Load limit switches are crucial tools to protect against overload and ensure the capacities of cranes and hoists are not exceeded. To protect personnel and equipment on your worksite, you need a reliable, accurate, and durable load limit switch like the Dillon DynaSwitch. In this buyer’s guide, our experts have assembled all the information you might need to know before purchasing a DynaSwitch.

What are load limit switches used for?

Load limit switches like the DynaSwitch are used to ensure that the capacities of cranes and hoists are not exceeded. They can also be used as load detection devices, and be programmed to send a signal or sound an alarm when a specified load setting is reached.

The DynaSwitch offers 24/7 monitoring capabilities, constantly tracking the load levels of your equipment and triggering anything from a warning alarm to a complete system shutdown when overload conditions are reached.

How can the DynaSwitch improve safety on my worksite?

Load limit switches are required by OSHA to ensure personnel safety. They also extend the lifespan of your equipment and reduce maintenance costs by ensuring you never exceed the capacity of your crane.

The DynaSwitch achieves an ultimate safety factor of 5:1, and includes an overload stop or bolt to provide extra protection.

What are microswitches used for?

The DynaSwitch can be configured with up to 4 microswitches, which can:

  • Alert operators when a predefined minimum load or “slack” line is reached
  • Alert operators when a predefined load threshold is reached
  • Alert operators when a predefined maximum load is reached
  • Automatically shut down machinery when cables reach a predefined minimum load
  • Automatically shut down machinery when cables reach a predefined maximum load

Are DynaSwitches mechanical or digital?

Unlike other load limit switches, the DynaSwitch is an entirely mechanical device, meaning it doesn’t require batteries. The DynaSwitch works off the deflection of a pressure bar. During calibration, a specified load is applied to the pressure bar, and the microswitches within the unit are adjusted to open or close a circuit when that load is reached.

There are a variety of advantages to a mechanical load limit switch: it doesn’t operate on battery, meaning it won’t die, and it’s also less likely to glitch or fail. Other load limit switches use a load cell connected to a sensor and motor, creating more opportunities for failure. With the DynaSwitch, you can simply clamp it inline to your cable and it’s ready to measure.

The mechanical DynaSwitch is also more cost-effective than load-cell-based switches.

How is the DynaSwitch installed?

The DynaSwitch is an inline load limit switch, meaning it is installed by cutting into a cable and attaching the top and bottom fixtures to the cable.

DynaSwitches are commonly installed at the dead end of a line, but if this is not possible, they may be used to support an equalizer sheave or suspend an entire hoist.

How do I determine the correct load limit settings?

The load limit settings depend on the number of line parts. Typically, when installed at the dead-end of the line, divide the ultimate hoist capacity by the number of line parts to determine the load limit for each microswitch.
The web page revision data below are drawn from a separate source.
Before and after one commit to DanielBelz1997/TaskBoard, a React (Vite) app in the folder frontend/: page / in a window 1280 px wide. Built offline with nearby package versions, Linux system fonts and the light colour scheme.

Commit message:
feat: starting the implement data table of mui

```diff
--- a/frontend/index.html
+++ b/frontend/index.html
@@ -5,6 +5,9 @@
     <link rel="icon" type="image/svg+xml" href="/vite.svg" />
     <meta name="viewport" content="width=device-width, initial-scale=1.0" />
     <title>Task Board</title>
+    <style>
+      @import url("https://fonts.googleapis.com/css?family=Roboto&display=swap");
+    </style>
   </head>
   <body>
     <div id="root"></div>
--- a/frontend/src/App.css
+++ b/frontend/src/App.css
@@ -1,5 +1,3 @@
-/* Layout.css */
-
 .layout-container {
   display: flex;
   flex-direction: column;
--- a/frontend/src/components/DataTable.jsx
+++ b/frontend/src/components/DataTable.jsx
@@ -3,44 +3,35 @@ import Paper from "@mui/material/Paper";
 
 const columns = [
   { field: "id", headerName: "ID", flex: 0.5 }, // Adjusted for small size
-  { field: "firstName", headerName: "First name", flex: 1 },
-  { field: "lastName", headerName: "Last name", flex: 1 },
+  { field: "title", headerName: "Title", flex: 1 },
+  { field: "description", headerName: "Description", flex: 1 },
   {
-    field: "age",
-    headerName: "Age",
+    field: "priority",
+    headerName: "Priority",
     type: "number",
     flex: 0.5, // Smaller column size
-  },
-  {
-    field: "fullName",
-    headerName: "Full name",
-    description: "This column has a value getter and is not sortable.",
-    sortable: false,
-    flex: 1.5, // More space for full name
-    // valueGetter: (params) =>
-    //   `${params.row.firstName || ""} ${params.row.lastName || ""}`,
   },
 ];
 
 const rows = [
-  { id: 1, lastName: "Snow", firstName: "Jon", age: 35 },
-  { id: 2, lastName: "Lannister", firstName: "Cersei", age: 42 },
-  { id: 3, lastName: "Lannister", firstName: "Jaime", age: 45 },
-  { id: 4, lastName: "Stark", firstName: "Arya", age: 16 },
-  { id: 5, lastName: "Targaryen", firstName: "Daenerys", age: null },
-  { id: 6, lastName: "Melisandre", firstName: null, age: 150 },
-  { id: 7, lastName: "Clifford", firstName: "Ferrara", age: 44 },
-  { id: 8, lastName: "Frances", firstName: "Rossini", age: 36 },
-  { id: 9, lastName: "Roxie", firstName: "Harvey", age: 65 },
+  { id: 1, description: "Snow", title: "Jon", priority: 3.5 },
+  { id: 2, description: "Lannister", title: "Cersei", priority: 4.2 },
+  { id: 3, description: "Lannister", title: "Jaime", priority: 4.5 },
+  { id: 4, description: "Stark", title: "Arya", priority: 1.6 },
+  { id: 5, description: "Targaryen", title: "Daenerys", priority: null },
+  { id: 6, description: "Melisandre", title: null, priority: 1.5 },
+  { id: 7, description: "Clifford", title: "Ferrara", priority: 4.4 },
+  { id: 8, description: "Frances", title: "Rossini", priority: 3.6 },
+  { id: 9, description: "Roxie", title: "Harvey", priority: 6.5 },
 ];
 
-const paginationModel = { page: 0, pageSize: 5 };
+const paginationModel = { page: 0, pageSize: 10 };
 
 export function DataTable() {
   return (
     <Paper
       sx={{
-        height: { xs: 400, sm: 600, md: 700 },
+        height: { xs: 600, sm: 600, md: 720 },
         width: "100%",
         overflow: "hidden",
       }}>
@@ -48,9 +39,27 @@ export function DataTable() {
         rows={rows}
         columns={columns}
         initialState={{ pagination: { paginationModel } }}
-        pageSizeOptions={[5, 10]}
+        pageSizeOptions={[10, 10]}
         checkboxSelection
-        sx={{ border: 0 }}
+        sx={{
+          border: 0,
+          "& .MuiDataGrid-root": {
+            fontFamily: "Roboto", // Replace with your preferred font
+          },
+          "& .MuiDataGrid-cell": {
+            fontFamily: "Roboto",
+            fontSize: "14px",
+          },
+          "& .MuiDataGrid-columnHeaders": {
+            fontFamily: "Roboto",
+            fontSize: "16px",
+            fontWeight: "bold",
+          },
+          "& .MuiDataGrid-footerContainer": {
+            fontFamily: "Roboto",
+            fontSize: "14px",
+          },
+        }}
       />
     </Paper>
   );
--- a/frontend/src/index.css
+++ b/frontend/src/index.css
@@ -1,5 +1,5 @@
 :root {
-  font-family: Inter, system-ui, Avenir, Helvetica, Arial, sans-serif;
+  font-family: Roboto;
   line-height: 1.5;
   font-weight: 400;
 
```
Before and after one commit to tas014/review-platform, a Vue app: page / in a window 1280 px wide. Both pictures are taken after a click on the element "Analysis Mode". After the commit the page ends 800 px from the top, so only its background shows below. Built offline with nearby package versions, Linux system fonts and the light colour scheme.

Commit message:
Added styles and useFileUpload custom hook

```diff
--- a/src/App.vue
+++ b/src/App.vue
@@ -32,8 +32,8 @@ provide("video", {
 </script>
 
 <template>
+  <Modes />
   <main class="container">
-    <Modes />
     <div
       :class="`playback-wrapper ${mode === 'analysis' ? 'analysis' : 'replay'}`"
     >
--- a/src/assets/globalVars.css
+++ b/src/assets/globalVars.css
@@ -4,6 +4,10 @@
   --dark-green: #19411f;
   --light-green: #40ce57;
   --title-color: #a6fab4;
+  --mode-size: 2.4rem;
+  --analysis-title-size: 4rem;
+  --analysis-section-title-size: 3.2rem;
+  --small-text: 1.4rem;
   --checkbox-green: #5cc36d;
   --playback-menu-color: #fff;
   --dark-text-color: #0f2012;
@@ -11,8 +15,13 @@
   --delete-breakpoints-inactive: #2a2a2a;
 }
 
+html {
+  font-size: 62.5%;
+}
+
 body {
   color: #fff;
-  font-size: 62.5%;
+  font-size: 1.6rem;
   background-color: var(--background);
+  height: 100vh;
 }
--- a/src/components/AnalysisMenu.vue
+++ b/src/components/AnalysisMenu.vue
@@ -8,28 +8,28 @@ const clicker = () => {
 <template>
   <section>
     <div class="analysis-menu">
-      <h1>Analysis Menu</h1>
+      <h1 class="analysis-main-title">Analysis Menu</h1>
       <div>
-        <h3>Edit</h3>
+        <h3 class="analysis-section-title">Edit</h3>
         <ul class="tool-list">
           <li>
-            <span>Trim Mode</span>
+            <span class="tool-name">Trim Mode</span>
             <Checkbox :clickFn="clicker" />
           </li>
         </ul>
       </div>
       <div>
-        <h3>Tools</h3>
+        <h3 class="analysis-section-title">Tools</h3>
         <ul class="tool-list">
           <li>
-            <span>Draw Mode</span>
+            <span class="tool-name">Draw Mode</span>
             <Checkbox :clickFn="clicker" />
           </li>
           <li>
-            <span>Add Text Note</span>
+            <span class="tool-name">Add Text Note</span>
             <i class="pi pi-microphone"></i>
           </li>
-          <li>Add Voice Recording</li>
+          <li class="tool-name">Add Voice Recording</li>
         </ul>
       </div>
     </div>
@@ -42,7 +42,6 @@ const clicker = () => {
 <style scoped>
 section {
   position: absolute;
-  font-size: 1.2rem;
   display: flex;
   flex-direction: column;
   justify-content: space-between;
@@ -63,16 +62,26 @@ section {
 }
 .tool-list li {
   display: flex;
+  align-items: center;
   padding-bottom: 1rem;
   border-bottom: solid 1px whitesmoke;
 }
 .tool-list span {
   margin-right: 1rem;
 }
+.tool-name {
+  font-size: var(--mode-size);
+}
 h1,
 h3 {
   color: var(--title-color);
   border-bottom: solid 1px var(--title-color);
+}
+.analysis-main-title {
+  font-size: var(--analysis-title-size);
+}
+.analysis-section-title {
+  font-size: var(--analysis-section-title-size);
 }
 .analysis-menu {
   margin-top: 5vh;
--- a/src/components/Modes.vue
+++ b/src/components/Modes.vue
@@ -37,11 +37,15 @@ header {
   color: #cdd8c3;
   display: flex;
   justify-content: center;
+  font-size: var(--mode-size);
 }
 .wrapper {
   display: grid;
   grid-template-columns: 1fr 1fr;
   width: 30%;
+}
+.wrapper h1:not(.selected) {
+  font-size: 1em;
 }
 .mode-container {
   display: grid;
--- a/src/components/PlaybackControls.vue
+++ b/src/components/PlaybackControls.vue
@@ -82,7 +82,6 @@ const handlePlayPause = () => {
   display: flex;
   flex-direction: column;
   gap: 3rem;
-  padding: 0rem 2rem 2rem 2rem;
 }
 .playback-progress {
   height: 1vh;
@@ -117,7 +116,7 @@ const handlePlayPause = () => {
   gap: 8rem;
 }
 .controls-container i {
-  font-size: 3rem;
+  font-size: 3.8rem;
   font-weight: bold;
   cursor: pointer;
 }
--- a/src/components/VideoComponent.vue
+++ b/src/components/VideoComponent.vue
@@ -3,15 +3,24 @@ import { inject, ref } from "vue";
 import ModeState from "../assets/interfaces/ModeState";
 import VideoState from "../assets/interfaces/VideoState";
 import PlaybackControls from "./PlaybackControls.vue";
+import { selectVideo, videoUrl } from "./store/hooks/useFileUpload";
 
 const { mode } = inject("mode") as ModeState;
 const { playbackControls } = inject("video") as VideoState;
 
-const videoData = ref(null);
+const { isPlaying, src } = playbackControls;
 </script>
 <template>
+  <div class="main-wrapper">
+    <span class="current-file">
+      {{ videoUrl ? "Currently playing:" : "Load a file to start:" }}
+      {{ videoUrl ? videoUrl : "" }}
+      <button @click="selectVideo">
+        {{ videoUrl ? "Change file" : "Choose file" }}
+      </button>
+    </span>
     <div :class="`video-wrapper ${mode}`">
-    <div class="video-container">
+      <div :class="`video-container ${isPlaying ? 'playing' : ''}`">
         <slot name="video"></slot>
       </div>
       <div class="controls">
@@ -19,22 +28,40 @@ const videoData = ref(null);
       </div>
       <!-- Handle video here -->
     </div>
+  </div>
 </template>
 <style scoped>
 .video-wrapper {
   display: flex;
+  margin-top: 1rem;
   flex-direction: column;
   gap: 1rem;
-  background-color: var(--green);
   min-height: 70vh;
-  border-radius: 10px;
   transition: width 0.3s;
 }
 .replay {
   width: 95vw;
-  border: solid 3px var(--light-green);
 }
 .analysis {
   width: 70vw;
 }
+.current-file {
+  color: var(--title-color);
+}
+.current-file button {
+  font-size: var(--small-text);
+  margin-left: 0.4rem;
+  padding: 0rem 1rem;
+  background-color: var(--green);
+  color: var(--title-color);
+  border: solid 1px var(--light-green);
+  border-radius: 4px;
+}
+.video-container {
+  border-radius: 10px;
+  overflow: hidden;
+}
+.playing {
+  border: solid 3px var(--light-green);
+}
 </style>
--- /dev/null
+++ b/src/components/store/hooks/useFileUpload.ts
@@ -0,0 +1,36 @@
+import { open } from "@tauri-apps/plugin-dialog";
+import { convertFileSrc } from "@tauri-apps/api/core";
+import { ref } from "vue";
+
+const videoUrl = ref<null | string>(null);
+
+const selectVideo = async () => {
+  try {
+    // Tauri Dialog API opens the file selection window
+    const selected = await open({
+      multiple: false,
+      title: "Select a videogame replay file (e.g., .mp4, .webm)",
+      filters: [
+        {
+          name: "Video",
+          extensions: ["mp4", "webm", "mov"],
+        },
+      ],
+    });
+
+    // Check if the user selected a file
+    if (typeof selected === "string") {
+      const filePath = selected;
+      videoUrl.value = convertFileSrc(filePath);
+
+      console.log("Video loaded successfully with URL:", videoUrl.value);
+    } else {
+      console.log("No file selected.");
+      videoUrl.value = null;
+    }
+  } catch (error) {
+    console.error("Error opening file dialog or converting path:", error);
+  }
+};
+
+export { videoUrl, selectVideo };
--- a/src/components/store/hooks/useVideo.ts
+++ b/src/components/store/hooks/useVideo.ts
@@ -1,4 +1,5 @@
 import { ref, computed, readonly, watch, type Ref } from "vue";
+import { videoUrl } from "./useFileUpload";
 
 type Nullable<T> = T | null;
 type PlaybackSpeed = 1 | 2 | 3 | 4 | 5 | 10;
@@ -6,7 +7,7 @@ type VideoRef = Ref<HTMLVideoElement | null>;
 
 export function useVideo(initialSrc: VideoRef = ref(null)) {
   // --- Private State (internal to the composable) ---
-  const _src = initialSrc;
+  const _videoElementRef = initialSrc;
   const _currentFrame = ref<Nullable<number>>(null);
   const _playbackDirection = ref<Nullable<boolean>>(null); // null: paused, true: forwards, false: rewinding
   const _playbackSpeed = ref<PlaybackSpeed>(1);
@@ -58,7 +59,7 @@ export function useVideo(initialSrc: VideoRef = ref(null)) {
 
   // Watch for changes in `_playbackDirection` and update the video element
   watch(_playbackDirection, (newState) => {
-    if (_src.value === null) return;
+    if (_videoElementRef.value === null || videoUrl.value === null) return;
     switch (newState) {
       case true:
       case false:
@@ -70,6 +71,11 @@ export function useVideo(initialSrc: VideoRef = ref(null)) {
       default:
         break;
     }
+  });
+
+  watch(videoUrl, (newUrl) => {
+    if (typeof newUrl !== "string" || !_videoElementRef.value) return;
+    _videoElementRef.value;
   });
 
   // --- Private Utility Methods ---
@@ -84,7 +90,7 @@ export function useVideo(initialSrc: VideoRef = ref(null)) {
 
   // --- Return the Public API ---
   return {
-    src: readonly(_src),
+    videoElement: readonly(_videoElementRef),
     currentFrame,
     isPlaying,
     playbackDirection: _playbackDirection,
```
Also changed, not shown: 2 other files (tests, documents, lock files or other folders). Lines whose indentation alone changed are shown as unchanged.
Are DynaSwitches durable?

DynaSwitches are exceptionally rugged and durable devices. Many of our customers have been using the same unit for 20-30 years of heavy field work.

Can load limit setpoints be adjusted in the field?

Yes–the DynaSwitch makes it easy to adjust load limit setpoints by simply lifting a known load equal to the maximum capacity of your new setpoint.

Can I use my own fittings?

Yes, you can install your own fittings on the top and bottom of the DynaSwitch. Lifting eyes are the most common fitting, especially for chain hoists that hang from a beam and have a hook that easily attaches to the top and bottom fittings.

Want to learn more?

If you have additional questions about the Dillon DynaSwitch before purchasing, our experts would be happy to help. Contact us today!